Hello once again to Readers’ Questions, presented by the Ember.js Times folks with a little help from the core teams
Today we have a question by wootag43 regarding how to pitch Ember.js at your company:
What are the best way to pitch Ember.js for the company that are looking forward to break apart monolith application into API and SPA.
This week’s answer is @katiegengler. Make sure to read and comment
The best way to pitch Ember is the same way you’d pitch anything at your company. This process will be particular to the company and project. First, you’ll want to figure out who the decision makers are: who can give the go-ahead to use Ember to implement the SPA? This could be your manager, upper management, a dedicated committee, an architect, or ideally, your development team. It will likely be the same person or group that made the decision to break apart the monolith. You want to tailor your pitch to those responsible for the decision.
Before you start planning, consider whether you need to “pitch” at all. Don’t frame the choice of framework as a momentous decision if it wouldn’t normally be considered one. Don’t involve management if they are not normally involved in tech stack decisions. Don’t hold a team meeting and spend an hour pitching Ember if you normally decide these types of decisions over lunch.
If your team will decide
Talk to your team about what has attracted you to Ember. As fellow developers on the same project, they will likely have a similar perspective to your own. If there are competing proposals, suggest that your team come up with a rubric for evaluating options for the SPA and to gain consensus on what is important in a framework for the project. Be sure to include the relative weight of importance of those factors in the rubric. Suggest building a spike or prototype in each framework to gain some experience and fill out that rubric.
Do not attempt to hide or ignore any of Ember’s negatives. In my experience, seeming like a zealot is a quick way to get teammates that wouldn’t normally care to oppose you. Being forthright about the possible risks of using Ember will make your proposal more credible.
Are you an Ember expert? Are you involved in the community? If so, that can be a good argument in favor of using the framework because you’ll be a resource to help the team. On the flip side, if you have a team member who spends their nights and weekends working on a competing framework, you’ll likely have a tough time garnering support for Ember. But if you have Ember experience, don’t let the person who’s “heard good things about BrandNewFramework” seem to be on equal footing: make your credentials well-known (without being a braggart).
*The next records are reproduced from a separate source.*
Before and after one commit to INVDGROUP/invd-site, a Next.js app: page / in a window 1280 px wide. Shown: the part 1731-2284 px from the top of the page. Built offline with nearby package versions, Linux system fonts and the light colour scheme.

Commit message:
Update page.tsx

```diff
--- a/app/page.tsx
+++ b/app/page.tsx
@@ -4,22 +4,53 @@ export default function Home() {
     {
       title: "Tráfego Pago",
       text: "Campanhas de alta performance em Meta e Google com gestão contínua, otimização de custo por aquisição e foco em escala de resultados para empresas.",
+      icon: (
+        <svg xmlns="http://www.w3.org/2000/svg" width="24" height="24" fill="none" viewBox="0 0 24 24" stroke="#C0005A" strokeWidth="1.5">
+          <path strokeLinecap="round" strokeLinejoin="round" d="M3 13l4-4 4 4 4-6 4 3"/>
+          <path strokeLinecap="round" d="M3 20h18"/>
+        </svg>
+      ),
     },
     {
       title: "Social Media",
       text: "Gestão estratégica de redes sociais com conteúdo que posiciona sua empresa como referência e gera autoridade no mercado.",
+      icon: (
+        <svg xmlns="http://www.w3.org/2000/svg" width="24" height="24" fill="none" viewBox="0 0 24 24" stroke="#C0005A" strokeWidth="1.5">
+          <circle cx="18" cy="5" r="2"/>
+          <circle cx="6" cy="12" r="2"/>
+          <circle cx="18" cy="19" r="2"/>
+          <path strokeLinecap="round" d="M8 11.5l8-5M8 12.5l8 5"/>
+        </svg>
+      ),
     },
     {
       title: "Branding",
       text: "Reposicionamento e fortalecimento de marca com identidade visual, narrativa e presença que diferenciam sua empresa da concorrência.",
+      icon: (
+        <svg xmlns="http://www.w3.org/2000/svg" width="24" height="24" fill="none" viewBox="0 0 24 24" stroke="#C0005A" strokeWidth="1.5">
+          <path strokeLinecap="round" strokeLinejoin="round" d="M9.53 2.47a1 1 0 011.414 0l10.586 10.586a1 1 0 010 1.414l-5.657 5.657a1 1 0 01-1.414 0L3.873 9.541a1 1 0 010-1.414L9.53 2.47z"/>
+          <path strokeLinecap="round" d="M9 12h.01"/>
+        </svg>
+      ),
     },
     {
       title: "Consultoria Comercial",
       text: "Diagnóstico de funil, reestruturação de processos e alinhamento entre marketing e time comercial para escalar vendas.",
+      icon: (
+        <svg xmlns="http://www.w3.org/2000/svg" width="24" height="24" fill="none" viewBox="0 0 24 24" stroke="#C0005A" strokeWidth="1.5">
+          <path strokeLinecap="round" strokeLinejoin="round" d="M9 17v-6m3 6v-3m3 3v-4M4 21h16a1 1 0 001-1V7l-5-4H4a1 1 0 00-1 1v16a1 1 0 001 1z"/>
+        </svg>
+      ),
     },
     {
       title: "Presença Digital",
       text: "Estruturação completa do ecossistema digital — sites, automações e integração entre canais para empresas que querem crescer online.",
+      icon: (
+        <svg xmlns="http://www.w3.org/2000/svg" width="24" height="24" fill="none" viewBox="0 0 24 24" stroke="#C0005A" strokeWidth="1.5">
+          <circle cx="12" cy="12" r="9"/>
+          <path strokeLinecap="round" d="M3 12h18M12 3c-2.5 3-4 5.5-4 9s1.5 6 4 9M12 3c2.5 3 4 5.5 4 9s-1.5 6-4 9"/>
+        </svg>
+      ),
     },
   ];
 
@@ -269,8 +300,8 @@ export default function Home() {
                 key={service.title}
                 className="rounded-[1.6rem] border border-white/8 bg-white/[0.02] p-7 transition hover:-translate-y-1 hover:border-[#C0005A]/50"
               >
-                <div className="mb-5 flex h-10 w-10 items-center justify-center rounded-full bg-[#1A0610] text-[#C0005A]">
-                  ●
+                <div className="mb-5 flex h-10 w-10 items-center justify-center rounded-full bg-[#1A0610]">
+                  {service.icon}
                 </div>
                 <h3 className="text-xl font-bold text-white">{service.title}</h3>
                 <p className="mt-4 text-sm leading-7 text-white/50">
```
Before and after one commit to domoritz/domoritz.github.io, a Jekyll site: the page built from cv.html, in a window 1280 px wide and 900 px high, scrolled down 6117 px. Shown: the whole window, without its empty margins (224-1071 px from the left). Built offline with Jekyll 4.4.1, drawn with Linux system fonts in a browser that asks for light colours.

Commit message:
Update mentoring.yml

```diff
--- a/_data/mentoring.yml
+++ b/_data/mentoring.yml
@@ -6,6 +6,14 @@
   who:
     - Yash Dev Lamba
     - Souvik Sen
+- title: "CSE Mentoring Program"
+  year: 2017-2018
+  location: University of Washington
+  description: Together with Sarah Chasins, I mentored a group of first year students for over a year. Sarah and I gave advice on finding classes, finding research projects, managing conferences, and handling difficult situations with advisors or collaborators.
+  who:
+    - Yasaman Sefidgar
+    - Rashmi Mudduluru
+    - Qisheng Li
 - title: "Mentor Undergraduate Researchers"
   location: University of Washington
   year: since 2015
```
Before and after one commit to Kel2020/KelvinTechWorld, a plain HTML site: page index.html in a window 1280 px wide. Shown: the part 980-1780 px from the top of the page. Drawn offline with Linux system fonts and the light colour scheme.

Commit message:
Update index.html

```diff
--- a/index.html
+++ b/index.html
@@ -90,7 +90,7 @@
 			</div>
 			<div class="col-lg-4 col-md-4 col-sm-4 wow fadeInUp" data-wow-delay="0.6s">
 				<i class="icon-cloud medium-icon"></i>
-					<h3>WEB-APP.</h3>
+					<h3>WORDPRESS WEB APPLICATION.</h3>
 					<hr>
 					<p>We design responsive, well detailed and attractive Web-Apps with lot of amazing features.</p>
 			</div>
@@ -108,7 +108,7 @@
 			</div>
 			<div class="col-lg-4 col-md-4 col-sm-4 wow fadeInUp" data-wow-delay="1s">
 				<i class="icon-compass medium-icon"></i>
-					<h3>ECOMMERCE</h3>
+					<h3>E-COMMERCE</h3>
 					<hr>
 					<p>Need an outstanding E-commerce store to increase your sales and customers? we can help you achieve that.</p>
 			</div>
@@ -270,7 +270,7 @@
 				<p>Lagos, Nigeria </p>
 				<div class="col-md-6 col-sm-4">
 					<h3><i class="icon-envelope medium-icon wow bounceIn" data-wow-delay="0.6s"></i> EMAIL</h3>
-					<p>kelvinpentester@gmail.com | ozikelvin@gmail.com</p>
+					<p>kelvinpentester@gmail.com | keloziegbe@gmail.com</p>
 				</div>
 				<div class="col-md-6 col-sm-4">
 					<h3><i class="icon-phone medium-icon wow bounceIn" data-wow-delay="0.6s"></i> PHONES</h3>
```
Focus on the facets of Ember that really matter to the success of your project and company. Don’t bring up less important reasons why Ember is a good (such as “Ember is perfect for our project because there’s an addon for our favorite CSS framework!”) fit unless answering a question or filling in a point in comparison to another framework.
If forces outside the team will decide
In this case, it is probably best to gain consensus on the team first, then proceed through the organization on the way to to the decision makers (this depends very much on company management structure!). Always propose to those closest to the team first, working towards the decision makers, enlisting the help of those you convince on the way to propose to those after them. Provide as much data and facts as possible, preferably in a presentation format. Be sure to give a discrete proposal to consider; “Use Ember on the Project X reboot” is better than “What framework to use for Project X reboot?”
If you’re planning to pitch Ember you probably already have a good idea about its benefits, but here are a few things you might want to bring up:
- Ember is used by large corporations such as Netflix, Heroku, LinkedIn, Sony, and others
- everything you need is included out-of-the-box (router, data layer, build tool), but there’s also the flexibility to replace pieces if needed
- there are many high-quality community-contributed/maintained addons. There are well-established solutions for common needs such as deployment, internationalization, accessibility, user interface elements, etc. (see more at emberobserver.com)
- ember-cli makes it simple to get a local development environment going
- LTS releases ensure you don’t have to constantly update Ember to get bug and security fixes
- Ember evolves without making sudden breaking changes. API changes are signaled well in advance of a major version through deprecations, with the major versions merely removing those deprecated APIs
- the ember community is active, helpful, and easy to find in the Ember Community Slack
This answer was published in Issue #35. Don’t forget to subscribe to the newsletter to get development news right in your inbox. You can also submit your own questions! You will find a link at the bottom of the newsletter.
See you in the next issue!